The meaning and examples of healthy eating changes with aging as metabolism slows down and digestion of certain foods become more difficult. For example, older patients with cognitive impairment or trauma are especially at risk of malnutrition. Alzheimer or cancer patients may need more of certain nutrients. Other changes in body function may impact nutritional intake, such as dentition, or the makeup of a set of teeth (e.g. number of teeth, loss of teeth and/or ill-fitting dentures). Gastrointestinal changes such as chronic gastritis, delayed stomach emptying, constipation and bloating may lead to avoiding healthy foods, such a fruits, and vegetables.
With aging and managing chronic conditions it’s increasingly important to choose foods that provide the best nutritional value and that align with medical restrictions and therapies.
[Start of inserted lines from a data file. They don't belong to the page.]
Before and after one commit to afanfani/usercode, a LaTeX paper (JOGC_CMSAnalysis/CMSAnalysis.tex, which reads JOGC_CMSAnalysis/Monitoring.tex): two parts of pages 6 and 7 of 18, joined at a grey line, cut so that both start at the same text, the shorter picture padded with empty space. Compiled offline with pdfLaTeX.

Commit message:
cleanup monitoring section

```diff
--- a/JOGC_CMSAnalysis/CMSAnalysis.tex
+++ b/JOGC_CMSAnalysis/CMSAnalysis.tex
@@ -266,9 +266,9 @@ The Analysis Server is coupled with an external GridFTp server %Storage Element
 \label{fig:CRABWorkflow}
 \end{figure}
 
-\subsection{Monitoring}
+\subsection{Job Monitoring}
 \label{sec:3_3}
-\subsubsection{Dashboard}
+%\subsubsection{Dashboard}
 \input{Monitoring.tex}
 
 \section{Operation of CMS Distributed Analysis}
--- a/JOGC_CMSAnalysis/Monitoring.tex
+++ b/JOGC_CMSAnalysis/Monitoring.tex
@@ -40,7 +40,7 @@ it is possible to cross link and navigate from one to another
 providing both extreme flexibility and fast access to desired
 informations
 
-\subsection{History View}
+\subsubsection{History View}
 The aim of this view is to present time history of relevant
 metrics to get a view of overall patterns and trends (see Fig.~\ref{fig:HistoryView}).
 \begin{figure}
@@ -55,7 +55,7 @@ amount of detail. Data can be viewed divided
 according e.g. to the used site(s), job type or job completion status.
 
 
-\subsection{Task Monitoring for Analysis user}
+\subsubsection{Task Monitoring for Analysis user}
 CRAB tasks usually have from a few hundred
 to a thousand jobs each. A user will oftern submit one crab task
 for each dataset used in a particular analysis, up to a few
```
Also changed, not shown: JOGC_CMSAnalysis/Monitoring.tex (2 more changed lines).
Chronic Care Management (CCM) and Transitional Care Management (TCM) teams can conduct the right assessment of older patients informing healthcare providers of risks for malnutrition. Care Managers can work with older patients and their caregivers reminding them monthly of the importance of meeting dietary needs and adhering to any dietary restrictions.
Care Managers can help monitor weight loss/gain, remind patients to stay hydrated, and even discuss financial concerns that affect food purchasing. For example, many older patients may be eligible for food and nutritional assistance programs such as Supplemental Nutrition Assistance Program (SNAP) which can provide much-needed help buying food. Adults over 65 years old can receive $113 each month on average in SNAP benefits.
Nutritional needs change as we age. Some of this may be due to loss of a spouse or family member, diminished interest in cooking, concerns about eating alone or limited mobility affecting shopping and food access. Nursing facilities, or hospitals that do not ensure adequate nutrition may also pose a risk to older patients with chronic conditions. CCM and TCM Care Managers can support providers and patients alike in ensuring adequate nutrition necessary for health, vitality, and quality of life.